• **Task to carry out**
Identify each line in the records below that contains the word "TODO", and copy it.

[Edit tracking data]
★ ★ ★ ★ ★

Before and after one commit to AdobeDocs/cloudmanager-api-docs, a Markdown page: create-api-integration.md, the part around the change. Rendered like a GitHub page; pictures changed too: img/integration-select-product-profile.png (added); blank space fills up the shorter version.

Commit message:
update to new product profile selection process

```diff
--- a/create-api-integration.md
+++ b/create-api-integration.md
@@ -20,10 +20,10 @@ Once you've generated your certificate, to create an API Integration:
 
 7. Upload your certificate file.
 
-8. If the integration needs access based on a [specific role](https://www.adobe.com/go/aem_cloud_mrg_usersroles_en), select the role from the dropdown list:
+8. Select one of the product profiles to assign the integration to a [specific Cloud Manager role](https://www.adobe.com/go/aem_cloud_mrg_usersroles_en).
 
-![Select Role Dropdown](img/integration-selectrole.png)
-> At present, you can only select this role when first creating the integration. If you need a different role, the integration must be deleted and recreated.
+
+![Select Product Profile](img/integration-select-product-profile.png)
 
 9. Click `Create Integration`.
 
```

★ ★ ★ ★ ★

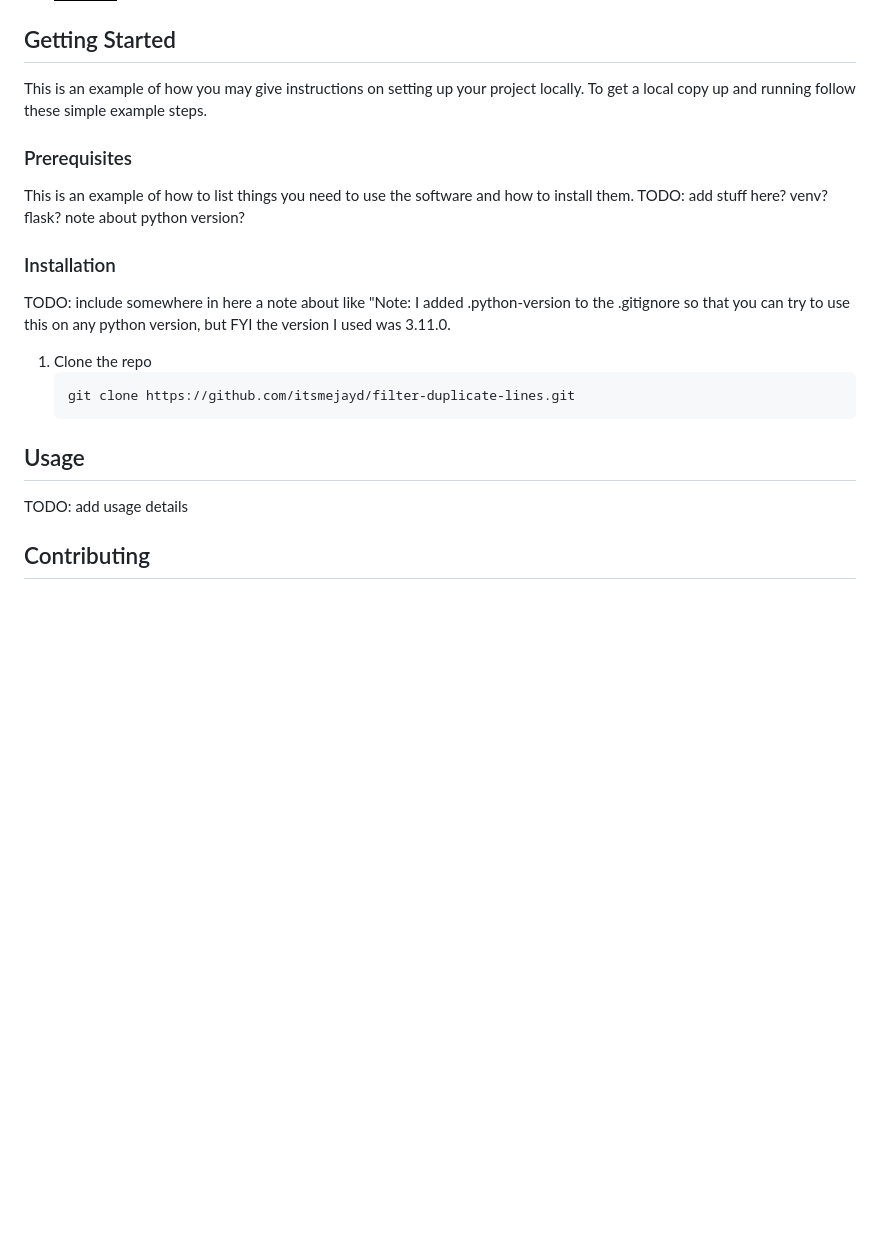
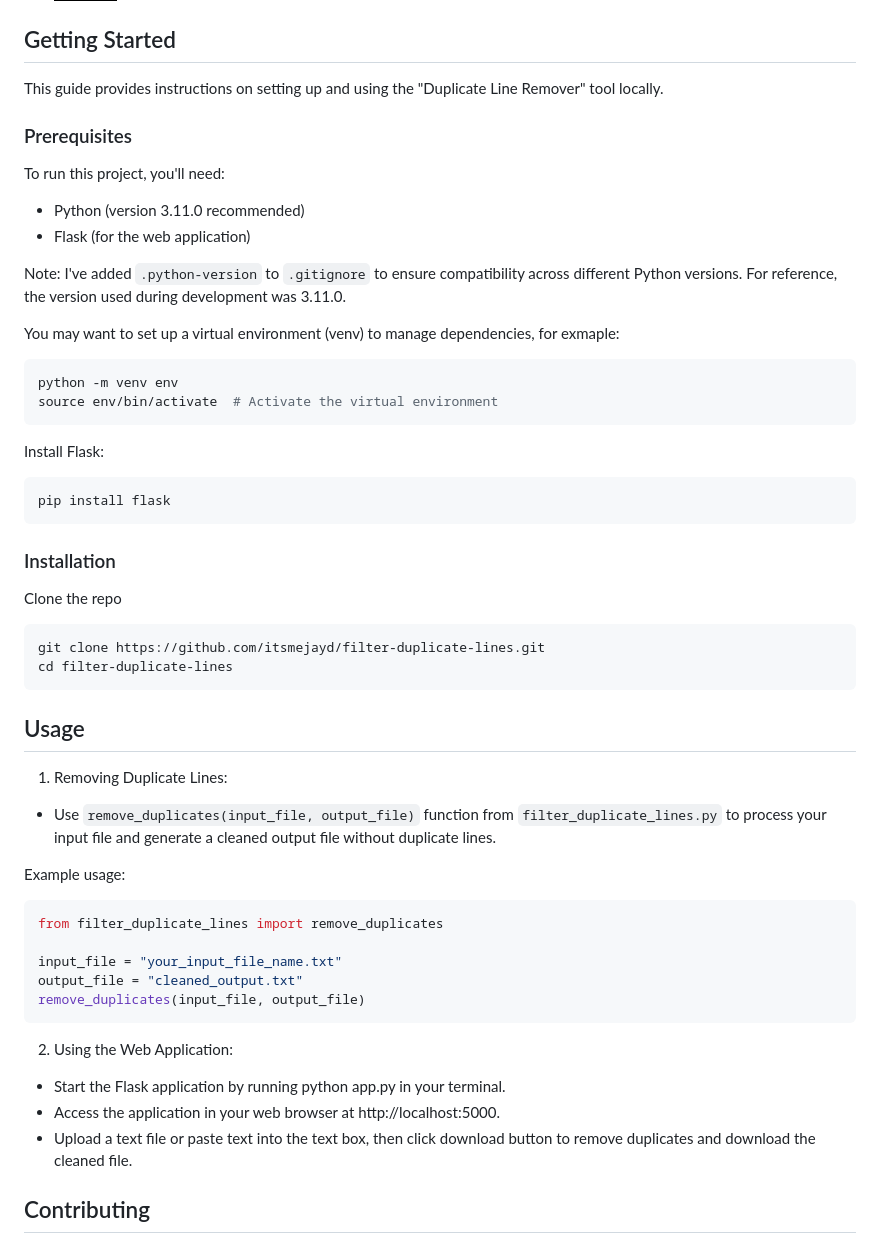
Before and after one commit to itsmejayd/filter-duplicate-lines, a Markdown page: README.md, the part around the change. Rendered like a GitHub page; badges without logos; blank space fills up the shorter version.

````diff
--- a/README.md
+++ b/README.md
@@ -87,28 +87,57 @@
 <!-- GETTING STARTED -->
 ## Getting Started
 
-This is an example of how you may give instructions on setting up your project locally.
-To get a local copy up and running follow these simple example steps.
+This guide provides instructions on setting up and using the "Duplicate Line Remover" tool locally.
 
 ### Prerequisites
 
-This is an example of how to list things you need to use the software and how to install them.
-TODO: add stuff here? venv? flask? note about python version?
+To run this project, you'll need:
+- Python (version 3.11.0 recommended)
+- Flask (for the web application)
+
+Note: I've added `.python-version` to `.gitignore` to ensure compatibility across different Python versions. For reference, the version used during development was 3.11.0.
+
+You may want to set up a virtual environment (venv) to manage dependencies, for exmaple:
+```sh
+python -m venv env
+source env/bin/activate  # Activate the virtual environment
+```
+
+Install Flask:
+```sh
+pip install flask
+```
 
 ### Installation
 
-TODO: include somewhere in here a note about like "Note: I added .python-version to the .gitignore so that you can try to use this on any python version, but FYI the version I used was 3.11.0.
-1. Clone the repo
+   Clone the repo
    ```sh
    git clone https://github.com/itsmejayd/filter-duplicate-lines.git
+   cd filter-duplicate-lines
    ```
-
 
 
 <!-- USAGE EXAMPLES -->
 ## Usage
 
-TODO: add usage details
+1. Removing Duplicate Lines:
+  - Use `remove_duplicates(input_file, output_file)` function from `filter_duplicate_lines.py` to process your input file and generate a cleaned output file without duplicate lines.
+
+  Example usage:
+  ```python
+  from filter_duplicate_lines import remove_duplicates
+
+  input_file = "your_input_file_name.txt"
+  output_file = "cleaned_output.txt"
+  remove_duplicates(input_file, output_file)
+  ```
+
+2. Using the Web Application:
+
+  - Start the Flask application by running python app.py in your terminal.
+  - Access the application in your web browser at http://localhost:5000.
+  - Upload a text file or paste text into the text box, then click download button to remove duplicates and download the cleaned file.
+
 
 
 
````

★ ★ ★ ★ ★

• **Output of the task**
-TODO: add stuff here? venv? flask? note about python version?
-TODO: include somewhere in here a note about like "Note: I added .python-version to the .gitignore so that you can try to use this on any python version, but FYI the version I used was 3.11.0.
-TODO: add usage details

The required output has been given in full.